Your objective
Copy each line below that includes "assets".

Data for this task
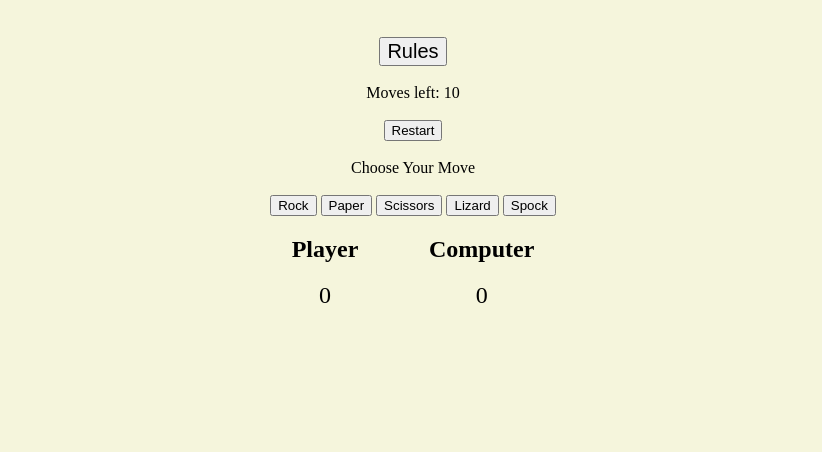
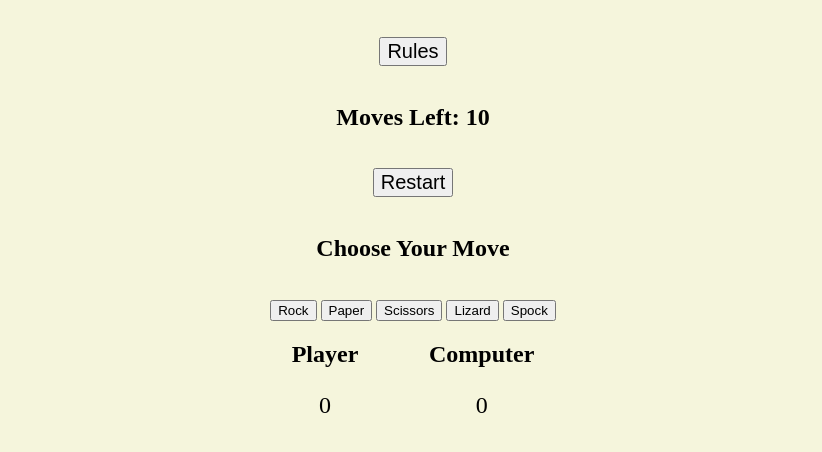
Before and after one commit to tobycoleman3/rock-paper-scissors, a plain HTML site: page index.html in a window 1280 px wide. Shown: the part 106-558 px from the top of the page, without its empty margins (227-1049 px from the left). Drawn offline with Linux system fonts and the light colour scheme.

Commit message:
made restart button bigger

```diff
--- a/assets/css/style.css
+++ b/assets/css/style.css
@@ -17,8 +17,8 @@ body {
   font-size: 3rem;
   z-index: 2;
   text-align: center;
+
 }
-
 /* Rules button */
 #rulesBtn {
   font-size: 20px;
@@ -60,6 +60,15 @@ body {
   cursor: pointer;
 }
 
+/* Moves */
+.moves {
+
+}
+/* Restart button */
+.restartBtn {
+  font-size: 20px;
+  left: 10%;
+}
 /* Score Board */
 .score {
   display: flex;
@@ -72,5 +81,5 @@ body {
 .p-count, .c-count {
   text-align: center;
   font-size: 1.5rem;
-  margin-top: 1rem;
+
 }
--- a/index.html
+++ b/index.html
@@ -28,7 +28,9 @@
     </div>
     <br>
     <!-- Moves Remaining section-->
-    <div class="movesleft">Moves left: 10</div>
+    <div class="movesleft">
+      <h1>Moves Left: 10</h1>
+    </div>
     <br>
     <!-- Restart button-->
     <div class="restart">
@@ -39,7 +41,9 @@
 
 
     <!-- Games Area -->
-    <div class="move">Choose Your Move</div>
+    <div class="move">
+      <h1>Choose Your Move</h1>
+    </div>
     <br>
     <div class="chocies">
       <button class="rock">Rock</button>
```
---
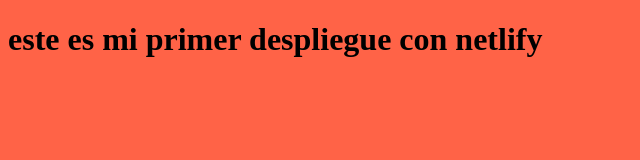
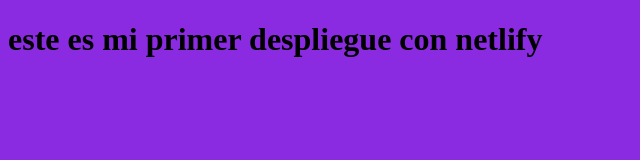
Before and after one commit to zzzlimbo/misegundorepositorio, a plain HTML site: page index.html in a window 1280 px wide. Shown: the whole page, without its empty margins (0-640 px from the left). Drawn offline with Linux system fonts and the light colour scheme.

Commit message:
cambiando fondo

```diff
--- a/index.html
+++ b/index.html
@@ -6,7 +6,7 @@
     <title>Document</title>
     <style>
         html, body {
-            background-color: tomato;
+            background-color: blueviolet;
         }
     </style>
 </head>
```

Response to this exercise
--- a/assets/css/style.css
+++ b/assets/css/style.css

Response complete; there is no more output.